I do have an excuse. I haven't been writing because I haven't really been awake for 3-ish months. Completely exhausted and sick as a damn dog and hardly able to construct a quick email sentence about whether or not I am available for a conference call. I mostly needed to be in a quiet and more private space for a bit while I wrapped my brain first around surviving the day and on a bigger scale, the impending whiz-bang close to 2009. At which time, I will be a mama to TWO. 12/13/09, baby. I can't (and won't) say we're ready or that we know how we're going to swing this, but it's what we want and it's good. We'll know what to do when we do it. Things always come together and I'm just trying to pay attention to the signs and opportunities. The excitement is different and more peaceful this time.

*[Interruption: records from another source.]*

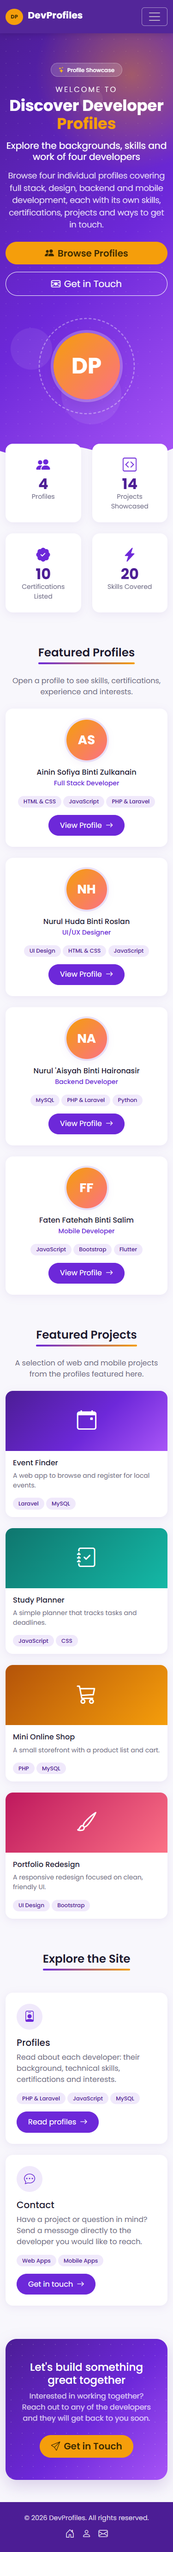
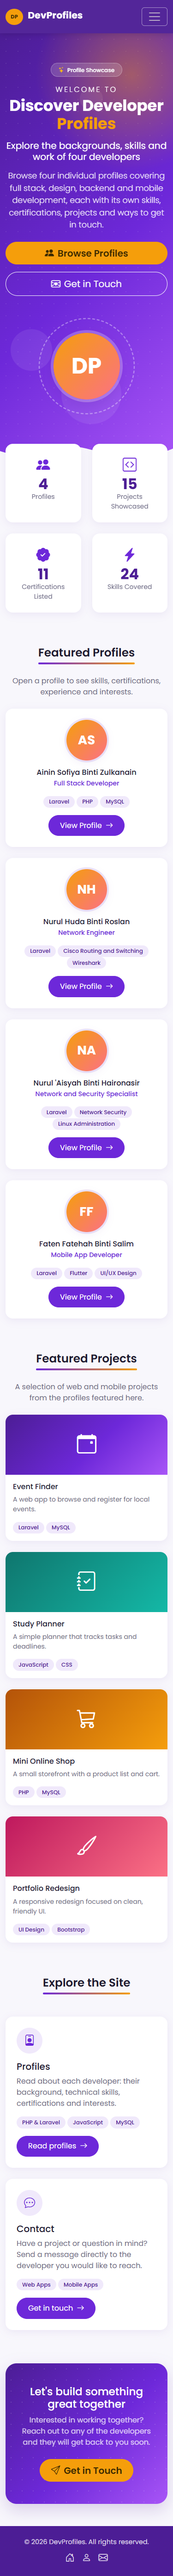
update

Changed region(s): [[0.0293, 0.1558, 0.968, 0.9969], [0.0293, 0.0312, 0.968, 0.1869]]

diff --git a/public/css/style.css b/public/css/style.css
@@ -304,10 +304,10 @@ html { scroll-behavior: smooth; }
 .form-select:focus { border-color: var(--c-primary); box-shadow: 0 0 0 .2rem rgba(109, 40, 217, .18); }
 
 /* ===== Profile pills: equal-width, avatar + name + role ===== */
-.member-pills { display: grid; grid-template-columns: repeat(4, 1fr); gap: 1rem; }
-.member-pills .nav-item { display: flex; }
+.member-pills { display: grid; grid-template-columns: repeat(4, minmax(0, 1fr)); gap: 1rem; }
+.member-pills .nav-item { display: flex; min-width: 0; }
 .member-pills .nav-link {
-    width: 100%; display: flex; align-items: center; gap: .75rem; text-align: left;
+    width: 100%; min-width: 0; display: flex; align-items: center; gap: .75rem; text-align: left;
     border-radius: 1rem; padding: .8rem 1rem; box-shadow: var(--shadow-soft);
     transition: transform .25s ease, box-shadow .25s ease, background .25s ease;
 }
@@ -319,10 +319,10 @@ html { scroll-behavior: smooth; }
 }
 .member-pills .pill-text { display: flex; flex-direction: column; line-height: 1.25; min-width: 0; }
 .member-pills .pill-text strong { font-weight: 600; font-size: 1rem; }
-.member-pills .pill-text small { font-size: .75rem; opacity: .7; overflow: hidden; text-overflow: ellipsis; white-space: nowrap; }
-@media (max-width: 991.98px) { .member-pills { grid-template-columns: repeat(2, 1fr); gap: .75rem; } }
+.member-pills .pill-text small { font-size: .75rem; opacity: .7; }
+@media (max-width: 991.98px) { .member-pills { grid-template-columns: repeat(2, minmax(0, 1fr)); gap: .75rem; } }
 @media (max-width: 575.98px) {
     .member-pills .nav-link { padding: .6rem .7rem; gap: .5rem; }
     .member-pills .pill-initials { width: 2.2rem; height: 2.2rem; font-size: .75rem; }
-    .member-pills .pill-text small { font-size: .68rem; }
+    .member-pills .pill-text small { font-size: .68rem; white-space: normal; }
 }

diff --git a/config/team.php b/config/team.php
@@ -3,12 +3,11 @@
 /*
  * Profile data for the whole site (no database). Read in views with config('team').
  *
- * SAMPLE CONTENT: names and slugs are real. Every other value in this file
- * (roles, bios, focus, skills and percentages, certifications, hobbies,
- * emails, phones, social links, project counts) is sample text that each
- * person MUST replace with their own details before the site is published.
- * Each person edits only their own block. 'ref' is kept for records only
- * and is never displayed on the website.
+ * Each person edits only their own block. Names, slugs, programmes, university
+ * and email addresses are real; skill percentages, certifications, hobbies,
+ * phone numbers, project counts and social links (#) are sample values to be
+ * replaced with each person's own details. 'ref' is kept for records only and
+ * is never displayed on the website.
  */
 
 return [
@@ -21,34 +20,35 @@ return [
         'name'     => 'Ainin Sofiya Binti Zulkanain',
         'ref'      => 'CB23015',
         'title'    => 'Full Stack Developer',
-        'bio'      => 'I am a full stack developer who builds complete web applications from database to interface, with a focus on clean code and reliable delivery. I enjoy turning a rough idea into a product people actually use.',
-        'focus'    => 'Web application development',
-        'location' => 'Kuala Lumpur, Malaysia',
-        'projects' => 4,
+        'bio'      => 'I am a Software Engineering undergraduate who builds complete web applications, from the database to the interface. I work mainly with PHP and Laravel and care about clean, maintainable code. I enjoy turning a rough idea into a product people actually use.',
+        'focus'    => 'Bachelor of Computer Science (Software Engineering)',
+        'location' => 'Universiti Malaysia Pahang Al-Sultan Abdullah',
+        'projects' => 5,
         'skills' => [
-            ['name' => 'HTML & CSS',     'level' => 90],
-            ['name' => 'JavaScript',     'level' => 75],
-            ['name' => 'PHP & Laravel',  'level' => 80],
-            ['name' => 'MySQL',          'level' => 70],
-            ['name' => 'Collaboration',       'level' => 85],
+            ['name' => 'Laravel',      'level' => 85],
+            ['name' => 'PHP',          'level' => 82],
+            ['name' => 'MySQL',        'level' => 78],
+            ['name' => 'JavaScript',   'level' => 75],
+            ['name' => 'Git',          'level' => 80],
+            ['name' => 'UI/UX Design', 'level' => 60],
         ],
         'certifications' => [
-            ['name' => 'Web Development Fundamentals', 'note' => 'Professional certificate', 'icon' => 'bi-globe2'],
-            ['name' => 'Cloud Computing Fundamentals', 'note' => 'Professional certificate', 'icon' => 'bi-cloud-check-fill'],
-            ['name' => 'Database Design',              'note' => 'Professional certificate', 'icon' => 'bi-database-fill'],
+            ['name' => 'Oracle Cloud Foundations',        'note' => 'Oracle University',         'icon' => 'bi-cloud-check-fill'],
+            ['name' => 'PHP and Laravel Web Development', 'note' => 'Online course certificate', 'icon' => 'bi-code-slash'],
+            ['name' => 'Git and GitHub Essentials',       'note' => 'Online course certificate', 'icon' => 'bi-git'],
         ],
         'hobbies' => [
-            ['name' => 'Reading',     'text' => 'Exploring new ideas and stories', 'icon' => 'bi-book'],
-            ['name' => 'Photography', 'text' => 'Capturing everyday moments',      'icon' => 'bi-camera'],
-            ['name' => 'Hiking',      'text' => 'Enjoying nature and fresh air',   'icon' => 'bi-compass'],
-            ['name' => 'Gaming',      'text' => 'Relaxing with friends',           'icon' => 'bi-controller'],
+            ['name' => 'Photography',  'text' => 'Capturing everyday moments',   'icon' => 'bi-camera'],
+            ['name' => 'Badminton',    'text' => 'Weekend games to stay active', 'icon' => 'bi-trophy'],
+            ['name' => 'Reading',      'text' => 'Novels and tech blogs',        'icon' => 'bi-book'],
+            ['name' => 'Cafe hopping', 'text' => 'Finding quiet places to code', 'icon' => 'bi-cup-hot'],
         ],
         'education' => [
-            ['q' => 'Background',               'icon' => 'bi-mortarboard', 'a' => 'I am a computer science graduate with hands-on experience building web applications for clients and internal tools.'],
-            ['q' => 'Highlights',               'icon' => 'bi-trophy',      'a' => 'I have delivered four projects end to end, from planning and design to deployment and support.'],
-            ['q' => 'What I like working on',   'icon' => 'bi-bullseye',    'a' => 'Business web apps, dashboards and APIs built with PHP, Laravel and MySQL.'],
+            ['q' => 'Education',              'icon' => 'bi-mortarboard', 'a' => 'Bachelor of Computer Science (Software Engineering) at Universiti Malaysia Pahang Al-Sultan Abdullah, expected to graduate in 2027.'],
+            ['q' => 'Highlights',             'icon' => 'bi-trophy',      'a' => 'I have built five web projects, including an event finder and a small online shop, using Laravel and MySQL.'],
+            ['q' => 'What I like working on', 'icon' => 'bi-bullseye',    'a' => 'Business web apps, dashboards and APIs, from planning the database to deployment.'],
         ],
-        'email'    => 'ainin@example.com',
+        'email'    => 'ainin@gmail.com',
         'phone'    => '+60 11-3381 8393',
         'social'   => ['linkedin' => '#', 'github' => '#', 'instagram' => '#'],
     ],
@@ -60,34 +60,35 @@ return [
         'initials' => 'NH',
         'name'     => 'Nurul Huda Binti Roslan',
         'ref'      => 'CA23046',
-        'title'    => 'UI/UX Designer',
-        'bio'      => 'I am a UI/UX designer who creates simple, friendly interfaces and turns them into working prototypes. I care about how a product feels as much as how it looks.',
-        'focus'    => 'Interface and experience design',
-        'location' => 'Kuala Lumpur, Malaysia',
+        'title'    => 'Network Engineer',
+        'bio'      => 'I am a Computer Systems and Networking undergraduate who enjoys designing, configuring and troubleshooting networks. I am most comfortable with Cisco routing and switching and with reading packet captures to see what is really happening. I like building reliable networks that people never have to think about.',
+        'focus'    => 'Bachelor of Computer Science (Computer Systems and Networking)',
+        'location' => 'Universiti Malaysia Pahang Al-Sultan Abdullah',
         'projects' => 3,
         'skills' => [
-            ['name' => 'UI Design',     'level' => 85],
-            ['name' => 'HTML & CSS',    'level' => 80],
-            ['name' => 'JavaScript',    'level' => 65],
-            ['name' => 'Figma',         'level' => 75],
-            ['name' => 'Communication', 'level' => 88],
+            ['name' => 'Laravel',                    'level' => 58],
+            ['name' => 'Cisco Routing and Switching', 'level' => 88],
+            ['name' => 'Wireshark',                   'level' => 80],
+            ['name' => 'Network Security',            'level' => 72],
+            ['name' => 'Linux Administration',        'level' => 66],
+            ['name' => 'Python Scripting',            'level' => 62],
         ],
         'certifications' => [
-            ['name' => 'UI Design Essentials',     'note' => 'Professional certificate', 'icon' => 'bi-palette-fill'],
-            ['name' => 'Web Accessibility Basics', 'note' => 'Professional certificate', 'icon' => 'bi-universal-access'],
+            ['name' => 'Cisco Introduction to Networks',                   'note' => 'Cisco Networking Academy', 'icon' => 'bi-diagram-3-fill'],
+            ['name' => 'Cisco Switching, Routing and Wireless Essentials', 'note' => 'Cisco Networking Academy', 'icon' => 'bi-router-fill'],
         ],
         'hobbies' => [
-            ['name' => 'Drawing', 'text' => 'Sketching ideas and characters', 'icon' => 'bi-brush'],
-            ['name' => 'Baking',  'text' => 'Trying out new recipes',         'icon' => 'bi-cup-hot'],
-            ['name' => 'Music',   'text' => 'Listening while designing',      'icon' => 'bi-music-note-beamed'],
+            ['name' => 'Gaming',   'text' => 'Strategy and co-op games',      'icon' => 'bi-controller'],
+            ['name' => 'Home lab', 'text' => 'Tinkering with spare hardware', 'icon' => 'bi-motherboard'],
+            ['name' => 'Cycling',  'text' => 'Evening rides around town',     'icon' => 'bi-bicycle'],
         ],
         'education' => [
-            ['q' => 'Background',               'icon' => 'bi-mortarboard', 'a' => 'I am a design-focused developer with experience in user research, wireframing and high-fidelity prototyping.'],
-            ['q' => 'Highlights',               'icon' => 'bi-trophy',      'a' => 'I have designed the interfaces for three shipped products, each tested with real users.'],
-            ['q' => 'What I like working on',   'icon' => 'bi-bullseye',    'a' => 'Design systems, landing pages and mobile-first product interfaces.'],
+            ['q' => 'Education',              'icon' => 'bi-mortarboard', 'a' => 'Bachelor of Computer Science (Computer Systems and Networking) at Universiti Malaysia Pahang Al-Sultan Abdullah, expected to graduate in 2027.'],
+            ['q' => 'Highlights',             'icon' => 'bi-trophy',      'a' => 'I have configured multi-VLAN network designs with inter-VLAN routing and tested them in Cisco Packet Tracer.'],
+            ['q' => 'What I like working on', 'icon' => 'bi-bullseye',    'a' => 'Network design, traffic analysis and troubleshooting connectivity problems.'],
         ],
-        'email'    => 'huda@example.com',
-        'phone'    => '+60 12-000 0002',
+        'email'    => 'huda@gmail.com',
+        'phone'    => '+60 12-902 4367',
         'social'   => ['linkedin' => '#', 'github' => '#', 'instagram' => '#'],
     ],
 
@@ -98,37 +99,37 @@ return [
         'initials' => 'NA',
         'name'     => "Nurul 'Aisyah Binti Haironasir",
         'ref'      => 'CA23014',
-        'title'    => 'Backend Developer',
-        'bio'      => 'I am a backend developer who works on the data and server side of products, making sure they are fast, secure and dependable. I like solving the problems users never have to see.',
-        'focus'    => 'APIs, databases and server logic',
-        'location' => 'Kuala Lumpur, Malaysia',
-        'projects' => 4,
+        'title'    => 'Network and Security Specialist',
+        'bio'      => 'I am a Computer Systems and Networking undergraduate focused on keeping networks and servers secure. I enjoy hardening Linux systems, working with cloud networking on AWS and writing small Python tools. I like finding weak points before anyone else does.',
+        'focus'    => 'Bachelor of Computer Science (Computer Systems and Networking)',
+        'location' => 'Universiti Malaysia Pahang Al-Sultan Abdullah',
+        'projects' => 3,
         'skills' => [
-            ['name' => 'MySQL',           'level' => 85],
-            ['name' => 'PHP & Laravel',   'level' => 75],
-            ['name' => 'Python',          'level' => 70],
-            ['name' => 'Git',             'level' => 72],
-            ['name' => 'Problem Solving', 'level' => 82],
-            ['name' => 'Collaboration',        'level' => 80],
+            ['name' => 'Laravel',                   'level' => 60],
+            ['name' => 'Network Security',            'level' => 86],
+            ['name' => 'Linux Administration',        'level' => 82],
+            ['name' => 'Cloud Networking (AWS)',      'level' => 74],
+            ['name' => 'Wireshark',                   'level' => 72],
+            ['name' => 'Python Scripting',            'level' => 70],
         ],
         'certifications' => [
-            ['name' => 'Database Design',          'note' => 'Professional certificate', 'icon' => 'bi-database-fill'],
-            ['name' => 'Python Programming',       'note' => 'Professional certificate', 'icon' => 'bi-code-slash'],
-            ['name' => 'Version Control with Git', 'note' => 'Professional certificate', 'icon' => 'bi-git'],
+            ['name' => 'AWS Cloud Practitioner',         'note' => 'Amazon Web Services',      'icon' => 'bi-cloud-fill'],
+            ['name' => 'Cisco Cybersecurity Essentials', 'note' => 'Cisco Networking Academy', 'icon' => 'bi-shield-lock-fill'],
+            ['name' => 'Linux Essentials',               'note' => 'Cisco Networking Academy', 'icon' => 'bi-terminal-fill'],
         ],
         'hobbies' => [
-            ['name' => 'Reading', 'text' => 'Exploring new ideas and stories', 'icon' => 'bi-book'],
-            ['name' => 'Cooking', 'text' => 'Making meals for family',         'icon' => 'bi-egg-fried'],
-            ['name' => 'Walking', 'text' => 'Clearing the mind outdoors',      'icon' => 'bi-tree'],
-            ['name' => 'Puzzles', 'text' => 'Logic games and brain teasers',   'icon' => 'bi-puzzle'],
+            ['name' => 'Cooking',  'text' => 'Trying recipes at home',         'icon' => 'bi-egg-fried'],
+            ['name' => 'Hiking',   'text' => 'Weekend trails and fresh air',   'icon' => 'bi-tree'],
+            ['name' => 'Podcasts', 'text' => 'Cybersecurity and tech stories', 'icon' => 'bi-headphones'],
+            ['name' => 'Chess',    'text' => 'Planning a few moves ahead',     'icon' => 'bi-puzzle'],
         ],
         'education' => [
-            ['q' => 'Background',               'icon' => 'bi-mortarboard', 'a' => 'I am a backend engineer with experience designing relational databases and REST APIs.'],
-            ['q' => 'Highlights',               'icon' => 'bi-trophy',      'a' => 'I have built and maintained the backends for four projects, including data migrations and integrations.'],
-            ['q' => 'What I like working on',   'icon' => 'bi-bullseye',    'a' => 'Performance tuning, secure authentication and clean data models.'],
+            ['q' => 'Education',              'icon' => 'bi-mortarboard', 'a' => 'Bachelor of Computer Science (Computer Systems and Networking) at Universiti Malaysia Pahang Al-Sultan Abdullah, expected to graduate in 2027.'],
+            ['q' => 'Highlights',             'icon' => 'bi-trophy',      'a' => 'I have secured a Linux web server with firewall rules and SSH hardening, and set up a small VPC on AWS.'],
+            ['q' => 'What I like working on', 'icon' => 'bi-bullseye',    'a' => 'Network security, server hardening and automating routine checks with Python.'],
         ],
-        'email'    => 'aisyah@example.com',
-        'phone'    => '+60 12-000 0003',
+        'email'    => 'aisyah@gmail.com',
+        'phone'    => '+60 19-278 5143',
         'social'   => ['linkedin' => '#', 'github' => '#', 'instagram' => '#'],
     ],
 
@@ -139,33 +140,36 @@ return [
         'initials' => 'FF',
         'name'     => 'Faten Fatehah Binti Salim',
         'ref'      => 'CB23068',
-        'title'    => 'Mobile Developer',
-        'bio'      => 'I am a mobile developer who builds responsive apps that feel smooth on any screen size. I enjoy polishing the small details that make an app pleasant to use every day.',
-        'focus'    => 'Mobile and responsive front end',
-        'location' => 'Kuala Lumpur, Malaysia',
-        'projects' => 3,
+        'title'    => 'Mobile App Developer',
+        'bio'      => 'I am a Software Engineering undergraduate who builds cross-platform mobile apps with Flutter. I care about smooth, friendly interfaces and enjoy polishing the small details that make an app pleasant to use every day.',
+        'focus'    => 'Bachelor of Computer Science (Software Engineering)',
+        'location' => 'Universiti Malaysia Pahang Al-Sultan Abdullah',
+        'projects' => 4,
         'skills' => [
-            ['name' => 'JavaScript', 'level' => 80],
-            ['name' => 'Bootstrap',  'level' => 85],
-            ['name' => 'Flutter',    'level' => 60],
-            ['name' => 'HTML & CSS', 'level' => 88],
+            ['name' => 'Laravel',     'level' => 70],
+            ['name' => 'Flutter',      'level' => 85],
+            ['name' => 'UI/UX Design', 'level' => 82],
+            ['name' => 'JavaScript',   'level' => 74],
+            ['name' => 'Git',          'level' => 72],
+            ['name' => 'MySQL',        'level' => 68],
         ],
         'certifications' => [
-            ['name' => 'Responsive Web Design', 'note' => 'Professional certificate', 'icon' => 'bi-phone-fill'],
-            ['name' => 'Mobile App Development', 'note' => 'Professional certificate', 'icon' => 'bi-tablet-fill'],
+            ['name' => 'Flutter Development Bootcamp', 'note' => 'Online course certificate', 'icon' => 'bi-phone-fill'],
+            ['name' => 'Google UX Design Foundations', 'note' => 'Coursera',                  'icon' => 'bi-palette-fill'],
+            ['name' => 'Responsive Web Design',        'note' => 'freeCodeCamp',              'icon' => 'bi-tablet-fill'],
         ],
         'hobbies' => [
-            ['name' => 'Travelling', 'text' => 'Discovering new places',      'icon' => 'bi-airplane'],
-            ['name' => 'Movies',     'text' => 'Weekend watch parties',       'icon' => 'bi-film'],
-            ['name' => 'Badminton',  'text' => 'Staying active with friends', 'icon' => 'bi-trophy'],
+            ['name' => 'Digital sketching', 'text' => 'Drawing characters and app ideas', 'icon' => 'bi-brush'],
+            ['name' => 'Travelling',        'text' => 'Discovering new places',           'icon' => 'bi-airplane'],
+            ['name' => 'Movies',            'text' => 'Weekend watch nights',             'icon' => 'bi-film'],
         ],
         'education' => [
-            ['q' => 'Background',               'icon' => 'bi-mortarboard', 'a' => 'I am a front-end and mobile developer with experience shipping cross-platform apps.'],
-            ['q' => 'Highlights',               'icon' => 'bi-trophy',      'a' => 'I have delivered three responsive web and mobile projects used across phones, tablets and desktops.'],
-            ['q' => 'What I like working on',   'icon' => 'bi-bullseye',    'a' => 'Cross-platform apps, progressive web apps and animated, accessible interfaces.'],
+            ['q' => 'Education',              'icon' => 'bi-mortarboard', 'a' => 'Bachelor of Computer Science (Software Engineering) at Universiti Malaysia Pahang Al-Sultan Abdullah, expected to graduate in 2027.'],
+            ['q' => 'Highlights',             'icon' => 'bi-trophy',      'a' => 'I have built four Flutter and responsive web projects, each designed in Figma before development.'],
+            ['q' => 'What I like working on', 'icon' => 'bi-bullseye',    'a' => 'Cross-platform mobile apps with animated, accessible interfaces.'],
         ],
-        'email'    => 'faten@example.com',
-        'phone'    => '+60 12-000 0004',
+        'email'    => 'faten@gmail.com',
+        'phone'    => '+60 17-635 2084',
         'social'   => ['linkedin' => '#', 'github' => '#', 'instagram' => '#'],
     ],
 

diff --git a/BUILD_STEPS.md b/BUILD_STEPS.md
@@ -173,3 +173,20 @@ The site now presents four individual personal profiles, not a group. Layout, ro
 | 7 | `screenshots/` | All screenshots retaken. |
 
 Verification: `/`, `/about`, `/contact` return HTTP 200 (titles `Home | DevProfiles` etc.); tabs, hash links, accordion, validation, toast and 375px/1280px overflow checks pass; no JS errors. The rendered HTML of all three pages has no match for team, we, our, group, placeholder text, student, matric, 01B, Kodera or any matric ID. Remaining source matches are only code comments, the config file name, the `config('team')` call and Bootstrap's `list-group` class, none of which is displayed.
+
+## Realistic profile content (config/team.php) and pill fix
+
+Only `config/team.php` content changed (same fields and structure); views, routes and design are untouched, apart from the small CSS fix below.
+
+| Person | Programme | Title | Skills | Certifications | Email |
+|--------|-----------|-------|--------|----------------|-------|
+| Ainin (`ainin`) | Software Engineering | Full Stack Developer | Laravel, PHP, MySQL, JavaScript, Git, UI/UX Design | Oracle Cloud Foundations, PHP and Laravel Web Development, Git and GitHub Essentials | ainin@gmail.com |
+| Faten (`faten`) | Software Engineering | Mobile App Developer | Flutter, UI/UX Design, JavaScript, Git, MySQL | Flutter Development Bootcamp, Google UX Design Foundations, Responsive Web Design | faten@gmail.com |
+| Huda (`huda`) | Computer Systems and Networking | Network Engineer | Cisco Routing and Switching, Wireshark, Network Security, Linux Administration, Python Scripting | Cisco Introduction to Networks, Cisco Switching, Routing and Wireless Essentials | huda@gmail.com |
+| Aisyah (`aisyah`) | Computer Systems and Networking | Network and Security Specialist | Network Security, Linux Administration, Cloud Networking (AWS), Wireshark, Python Scripting, Cisco Routing and Switching | AWS Cloud Practitioner, Cisco Cybersecurity Essentials, Linux Essentials | aisyah@gmail.com |
+
+- First-person bios (2 to 3 sentences) match each field; hobbies (3 to 4) differ per person; the first accordion item is "Education": Bachelor of Computer Science (their programme), Universiti Malaysia Pahang Al-Sultan Abdullah, expected 2027, followed by "Highlights" and "What I like working on".
+- Phone numbers (`+60 1X-XXX XXXX` style, all different) and project counts are sample values; social links remain `#`. Ainin's phone was edited by the user and kept as is.
+- Home stats are computed from the config: 4 profiles, 15 projects showcased, 11 certifications listed, 24 skills covered (after Laravel was added for everyone; Aisyah's Cisco Routing and Switching skill was replaced by Laravel to stay at 6 skills).
+- CSS fix (`public/css/style.css`, profile pills): columns are now `minmax(0, 1fr)` and the role text wraps, because the longer role "Network and Security Specialist" stretched the grid and caused 72px of horizontal overflow at 375px on About.
+- Verification: all 3 pages return 200; each About tab opens from `/about#slug` and from the Home "View Profile" buttons; no overflow at 375px or 1280px on any tab; no JS errors; screenshots retaken.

One of my to-do lists currently includes the item, "list of demands." I have no idea what I meant when I wrote that, but I like knowing that, at some point, my demands may be met if I would only submit them in list form.
I shopped at a grocery store in the college neighborhood on Monday. It was heaven: clean, bright interior, landscaped parking lot, well-stocked shelves and Fage yogurt availability. I was asked --MORE THAN TWO times-- not for change or cigarettes but if I could be helped in my food search (the staff must have sensed my wide-eyed wonder). There was actual eye contact as my food was passed over the scanner by the kind hands of a Harris Teeter associate, and polite conversation, even an offer to help me to my car with my seven very manageable bags-- an offer that, admittedly, first tripped my initial "DO NOT follow me to my car, M*f*kr" defense before I realized there is also a HELPFUL kind of following, not just the creepy, "can I have a ride" kind. The icing on the cake? This particularly well-lit, friendly grocery is open until ELEVEN o'clock-- hardly noteworthy to some, but the dingy yellow ghetto groceries close at 9pm due to the sometimes unsavory late night patrons, and visiting at 8:30 leaves you waiting to pay for your mealy, pink tomato in the one open checkout lane, inhaling the scent of a 7-pack per day smoker as she unloads an entire cart of Hungry Man dinners onto the belt while behind you, a ferociously strong person gives you the crazy eye, all of us prepared to accept complete indifference from the disgruntled check out girl with tattoos on her neck who will hear the sound of a dozen eggs being crushed under a watermelon as she bags your items, and throw your tortilla chips in the mix, just for good measure.
Shopping until eleven, like it's the most normal thing in the world. The luxury of it! After a lovely dinner out with old friends, I entered the friendly and well-lit grocery at 8:30pm, childless and free to roam about among the micro-brews and the bok choy, the non-sticky floors and pleasant, non-gaggy smells. It was like a past life. It was like checking into a spa. A spa with more than one kind of yogurt.